What is your motivation to be a scientist? This question has been lingering in my mind during my student career.
Of course, the answer is plenty, varying from person to person. I have met many scientists through the years. They shared their personal stories. I have concluded the reasons that attract them in their chosen subject are money, social statue, a raw love, to be most intelligent, a sense of duty and so on, and most commonly, a combination of them. The most impressive one for me is “curiosity”. I got it from a young scientist by an online investigation. He describes science is the real game. Our task is to understand the nature due to its lots of mysteries.
So what’s your motivation? I had been seeking my answer for several years. At the first day I came to Peking University (China) to become a master student. I told to myself: I would be a young scientist, not a student anymore. Though at that time, I still have no idea why I chose the major, organic synthesis for advanced material. And my objective is just to get to the top! After several months’ exploration, I obtained three kinds of organic materials. They exhibited strong emission under ultraviolet light. It is a shock when I first saw their charming fluorescence, green, yellow and red. At that moment, I realized science is really interesting because it can create a lot of unknown materials by ourselves, which may be the fascination of science.

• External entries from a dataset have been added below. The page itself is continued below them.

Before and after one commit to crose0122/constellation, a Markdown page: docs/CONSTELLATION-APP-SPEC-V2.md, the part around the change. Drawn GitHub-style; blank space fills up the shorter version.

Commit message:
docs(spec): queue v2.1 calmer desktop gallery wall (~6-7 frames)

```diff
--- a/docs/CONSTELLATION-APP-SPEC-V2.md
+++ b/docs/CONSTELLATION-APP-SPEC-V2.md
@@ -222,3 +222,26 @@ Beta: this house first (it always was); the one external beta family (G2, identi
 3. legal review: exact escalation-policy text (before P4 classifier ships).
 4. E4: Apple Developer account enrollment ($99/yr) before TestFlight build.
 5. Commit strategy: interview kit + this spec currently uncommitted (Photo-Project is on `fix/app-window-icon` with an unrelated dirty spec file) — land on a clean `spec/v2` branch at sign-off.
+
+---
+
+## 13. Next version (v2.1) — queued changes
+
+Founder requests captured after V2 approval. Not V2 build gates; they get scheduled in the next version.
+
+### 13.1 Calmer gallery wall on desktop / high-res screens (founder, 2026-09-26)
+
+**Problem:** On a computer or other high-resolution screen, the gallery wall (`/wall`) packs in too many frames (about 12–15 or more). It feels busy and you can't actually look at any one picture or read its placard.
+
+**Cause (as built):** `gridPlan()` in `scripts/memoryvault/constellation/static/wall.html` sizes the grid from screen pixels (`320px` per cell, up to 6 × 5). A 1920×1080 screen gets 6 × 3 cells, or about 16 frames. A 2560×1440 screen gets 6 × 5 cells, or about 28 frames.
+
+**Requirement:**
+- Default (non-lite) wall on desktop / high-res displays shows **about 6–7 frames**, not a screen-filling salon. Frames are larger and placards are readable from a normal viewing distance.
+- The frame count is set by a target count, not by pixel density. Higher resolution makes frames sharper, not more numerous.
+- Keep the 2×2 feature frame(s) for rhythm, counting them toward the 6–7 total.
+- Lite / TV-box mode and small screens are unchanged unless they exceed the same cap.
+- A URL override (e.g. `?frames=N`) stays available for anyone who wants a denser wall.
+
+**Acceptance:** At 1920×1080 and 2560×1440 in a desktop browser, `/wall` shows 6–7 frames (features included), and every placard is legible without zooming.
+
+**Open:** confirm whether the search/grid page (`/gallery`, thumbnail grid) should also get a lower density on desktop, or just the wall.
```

There is an interesting analogy I heard from my supervisor. He described organic synthesis as cooking, ingredients as reactants, adding the oil and a little salt as catalyst. Whether to add the water as solvent depends on which kinds of dishes you want, like the synthetic method, solid-phase or solution-phase synthesis (for soup). And after heating for a while, you can get a tasty dish. This vivid metaphor encourages me to create more novel materials. We can cook a variety of delicious dishes, isn’t it easy to create a lot of interesting materials that are useful for human?
Luckily, in this summer I joined a program and studied in HZB for two months. My project is to design and synthesize the new cathode material for aqueous Zn-Ion batteries. This is a brand-new research field for me. We grafted the active materials to a polymer backbone bearing ionically charged electron-withdrawing groups. After obtaining the polymers, I fabricate it as electrode materials in Zn-Ion batteries, using water as electrolyte and test their properties. When I saw the first battery I fabricated, the question of motivation to do science I explored emerged in my mind again. Before I came here, I thought perhaps the fascination and curiosity. Staring at my battery, it is small with only 2 cm diameter but can store large amount of energy. I imagined I can use it in my electric device thought it didn’t work, and the higher capacity is required. Now, there is still something puzzling me in the experiment but the motivation to do science is clear. That’s the strength of science. Science can create a lot to help human and refresh our word like the creation of electric vehicles and electric aircrafts.
So what’s your motivation to be a scientist?